==== Records to use

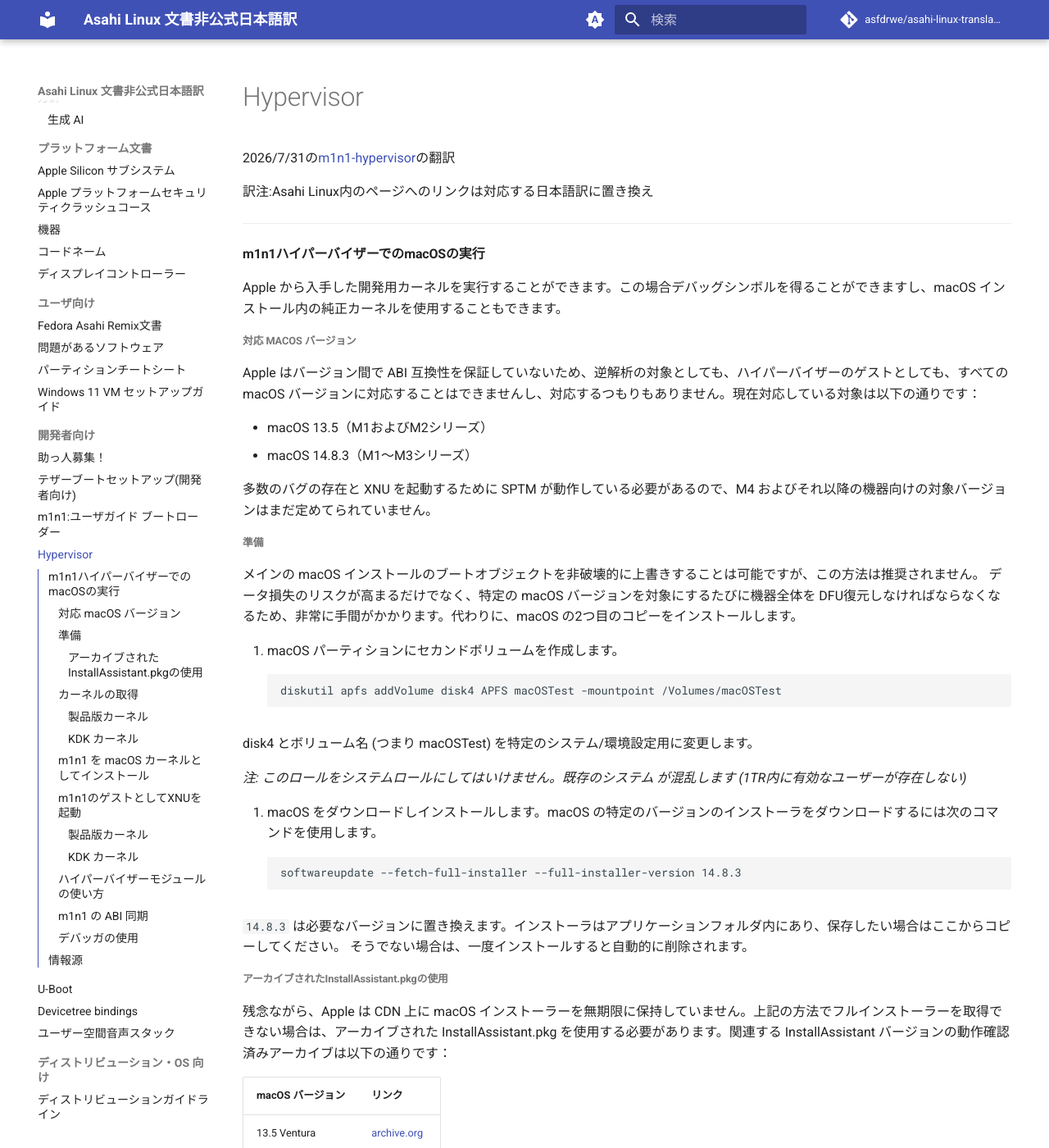
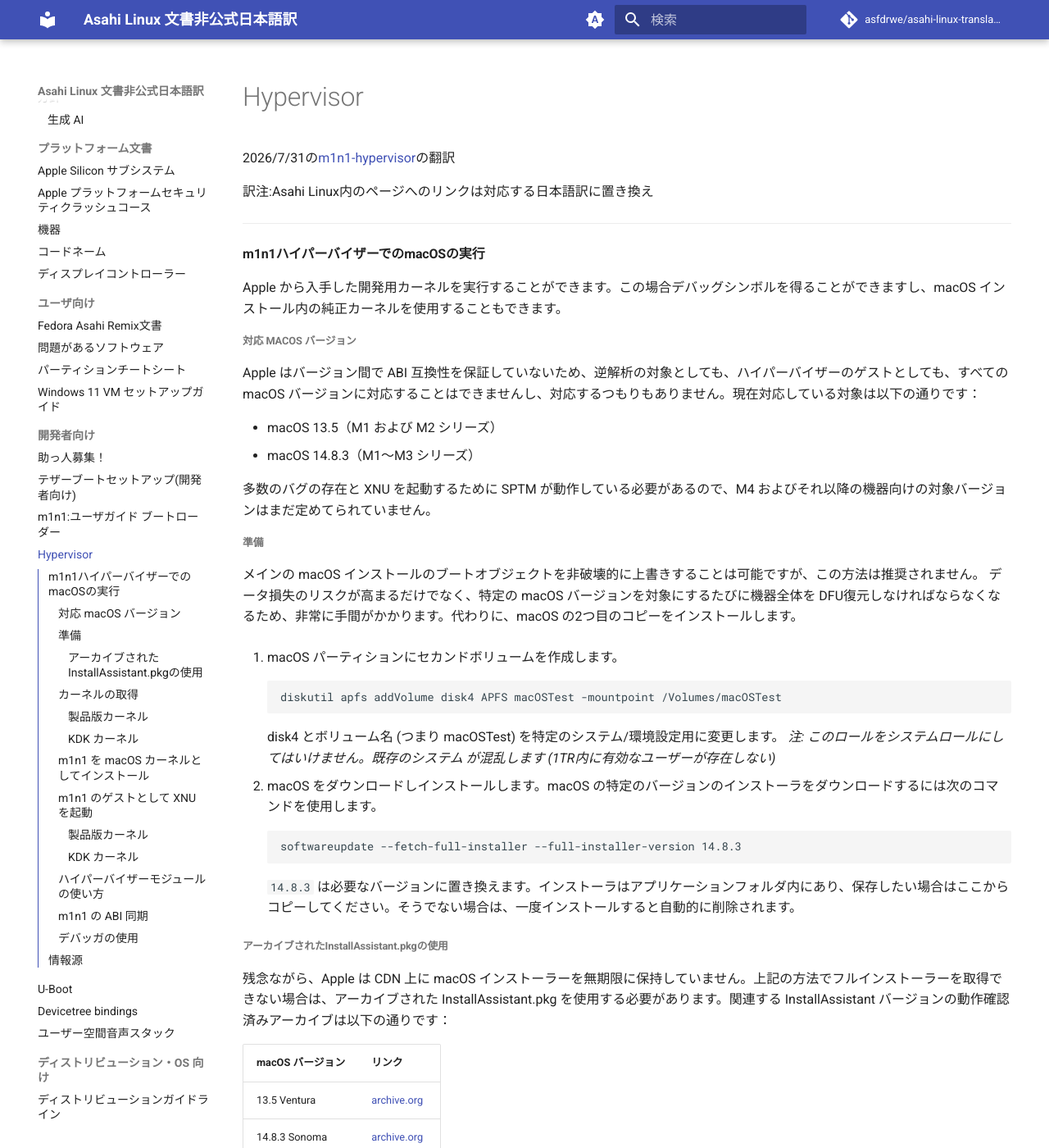
Before and after one commit to asfdrwe/asahi-linux-translations, an MkDocs documentation site: the page built from docs/sw/m1n1-hypervisor.md, in a window 1280 px wide and 1400 px high. Shown: the whole window at 82% size. Built offline with MkDocs 1.6.1 and Material for MkDocs 9.7.7, drawn with Linux system fonts in a browser that asks for light colours; comment, search, counter and statistics services are not loaded; some of the changed text lies outside the part shown.

````diff
--- a/docs/sw/m1n1-hypervisor.md
+++ b/docs/sw/m1n1-hypervisor.md
@@ -16,8 +16,8 @@ Apple から入手した開発用カーネルを実行することができま
 
 Apple はバージョン間で ABI 互換性を保証していないため、逆解析の対象としても、ハイパーバイザーのゲストとしても、すべての macOS バージョンに対応することはできませんし、対応するつもりもありません。現在対応している対象は以下の通りです：
 
-- macOS 13.5（M1およびM2シリーズ）
-- macOS 14.8.3（M1〜M3シリーズ）
+- macOS 13.5（M1 および M2 シリーズ）
+- macOS 14.8.3（M1〜M3 シリーズ）
 
 多数のバグの存在と XNU を起動するために SPTM が動作している必要があるので、M4 およびそれ以降の機器向けの対象バージョンはまだ定めてられていません。
 
@@ -29,16 +29,14 @@ Apple はバージョン間で ABI 互換性を保証していないため、逆
 
         diskutil apfs addVolume disk4 APFS macOSTest -mountpoint /Volumes/macOSTest
 
-disk4 とボリューム名 (つまり macOSTest) を特定のシステム/環境設定用に変更します。
-
-_注: このロールをシステムロールにしてはいけません。既存のシステム が混乱します (1TR内に有効なユーザーが存在しない)_
+    disk4 とボリューム名 (つまり macOSTest) を特定のシステム/環境設定用に変更します。
+    _注: このロールをシステムロールにしてはいけません。既存のシステム が混乱します (1TR内に有効なユーザーが存在しない)_
 
 2. macOS をダウンロードしインストールします。macOS の特定のバージョンのインストーラをダウンロードするには次のコマンドを使用します。
 
         softwareupdate --fetch-full-installer --full-installer-version 14.8.3
 
-`14.8.3` は必要なバージョンに置き換えます。インストーラはアプリケーションフォルダ内にあり、保存したい場合はここからコピーしてください。
-そうでない場合は、一度インストールすると自動的に削除されます。
+    `14.8.3` は必要なバージョンに置き換えます。インストーラはアプリケーションフォルダ内にあり、保存したい場合はここからコピーしてください。そうでない場合は、一度インストールすると自動的に削除されます。
 
 ### アーカイブされたInstallAssistant.pkgの使用
 
@@ -91,7 +89,6 @@ KDK の使用はより手間がかかりますが、ブラインドトレーシ
 
 Apple は KDK に各カーネル用の DWARF も同梱しています。これらは m1n1 に渡してシンボル解決に使用できます。
 場所は `/Library/Developer/KDKs/KDK_[macOS ver]_[KDK ver].kdk/System/Library/Kernels/kernel.development.[SoC].dSYM/Contents/Resources/DWARF/kernel.development.[SoC]` です。
-
 これらを使用したい場合は、作成した kernelcache と一緒にホストマシンにコピーする必要があります。
 
 ## m1n1 を macOS カーネルとしてインストール
@@ -116,7 +113,7 @@ Apple は KDK に各カーネル用の DWARF も同梱しています。これ
           -v /Volumes/macOSTest
         ```
 
-## m1n1のゲストとしてXNUを起動
+## m1n1 のゲストとして XNU を起動
 
 m1n1 をブートオブジェクトとしてインストールしたので、これで m1n1 のハイパーバイザーのゲストとして XNU を起動できます。Mac をシャットダウンし、ホストマシンに** DFU ポート経由で**接続してから、電源を入れてください。m1n1 が起動し、シリアルプロキシが開始されるはずです。
 
@@ -140,7 +137,6 @@ python3 proxyclient/tools/run_guest.py \
     path/to/kernelcache.macho\
     -- "debug=0x14e serial=3 apcie=0xfffffffe -enable-kprintf-spam wdt=-1 clpc=0"
 ```
-
 
 ## ハイパーバイザーモジュールの使い方
 
````
Also changed, not shown: other parts of docs/sw/m1n1-hypervisor.md (+1 -1 lines).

========

● **Problem description**: When you repeat the data, keep every line exact and drop the images.

● **Answer**:
Before and after one commit to asfdrwe/asahi-linux-translations, an MkDocs documentation site: the page built from docs/sw/m1n1-hypervisor.md, in a window 1280 px wide and 1400 px high. Shown: the whole window at 82% size. Built offline with MkDocs 1.6.1 and Material for MkDocs 9.7.7, drawn with Linux system fonts in a browser that asks for light colours; comment, search, counter and statistics services are not loaded; some of the changed text lies outside the part shown.

````diff
--- a/docs/sw/m1n1-hypervisor.md
+++ b/docs/sw/m1n1-hypervisor.md
@@ -16,8 +16,8 @@ Apple から入手した開発用カーネルを実行することができま
 
 Apple はバージョン間で ABI 互換性を保証していないため、逆解析の対象としても、ハイパーバイザーのゲストとしても、すべての macOS バージョンに対応することはできませんし、対応するつもりもありません。現在対応している対象は以下の通りです：
 
-- macOS 13.5（M1およびM2シリーズ）
-- macOS 14.8.3（M1〜M3シリーズ）
+- macOS 13.5（M1 および M2 シリーズ）
+- macOS 14.8.3（M1〜M3 シリーズ）
 
 多数のバグの存在と XNU を起動するために SPTM が動作している必要があるので、M4 およびそれ以降の機器向けの対象バージョンはまだ定めてられていません。
 
@@ -29,16 +29,14 @@ Apple はバージョン間で ABI 互換性を保証していないため、逆
 
         diskutil apfs addVolume disk4 APFS macOSTest -mountpoint /Volumes/macOSTest
 
-disk4 とボリューム名 (つまり macOSTest) を特定のシステム/環境設定用に変更します。
-
-_注: このロールをシステムロールにしてはいけません。既存のシステム が混乱します (1TR内に有効なユーザーが存在しない)_
+    disk4 とボリューム名 (つまり macOSTest) を特定のシステム/環境設定用に変更します。
+    _注: このロールをシステムロールにしてはいけません。既存のシステム が混乱します (1TR内に有効なユーザーが存在しない)_
 
 2. macOS をダウンロードしインストールします。macOS の特定のバージョンのインストーラをダウンロードするには次のコマンドを使用します。
 
         softwareupdate --fetch-full-installer --full-installer-version 14.8.3
 
-`14.8.3` は必要なバージョンに置き換えます。インストーラはアプリケーションフォルダ内にあり、保存したい場合はここからコピーしてください。
-そうでない場合は、一度インストールすると自動的に削除されます。
+    `14.8.3` は必要なバージョンに置き換えます。インストーラはアプリケーションフォルダ内にあり、保存したい場合はここからコピーしてください。そうでない場合は、一度インストールすると自動的に削除されます。
 
 ### アーカイブされたInstallAssistant.pkgの使用
 
@@ -91,7 +89,6 @@ KDK の使用はより手間がかかりますが、ブラインドトレーシ
 
 Apple は KDK に各カーネル用の DWARF も同梱しています。これらは m1n1 に渡してシンボル解決に使用できます。
 場所は `/Library/Developer/KDKs/KDK_[macOS ver]_[KDK ver].kdk/System/Library/Kernels/kernel.development.[SoC].dSYM/Contents/Resources/DWARF/kernel.development.[SoC]` です。
-
 これらを使用したい場合は、作成した kernelcache と一緒にホストマシンにコピーする必要があります。
 
 ## m1n1 を macOS カーネルとしてインストール
@@ -116,7 +113,7 @@ Apple は KDK に各カーネル用の DWARF も同梱しています。これ
           -v /Volumes/macOSTest
         ```
 
-## m1n1のゲストとしてXNUを起動
+## m1n1 のゲストとして XNU を起動
 
 m1n1 をブートオブジェクトとしてインストールしたので、これで m1n1 のハイパーバイザーのゲストとして XNU を起動できます。Mac をシャットダウンし、ホストマシンに** DFU ポート経由で**接続してから、電源を入れてください。m1n1 が起動し、シリアルプロキシが開始されるはずです。
 
@@ -140,7 +137,6 @@ python3 proxyclient/tools/run_guest.py \
     path/to/kernelcache.macho\
     -- "debug=0x14e serial=3 apcie=0xfffffffe -enable-kprintf-spam wdt=-1 clpc=0"
 ```
-
 
 ## ハイパーバイザーモジュールの使い方
 
````
Also changed, not shown: other parts of docs/sw/m1n1-hypervisor.md (+1 -1 lines).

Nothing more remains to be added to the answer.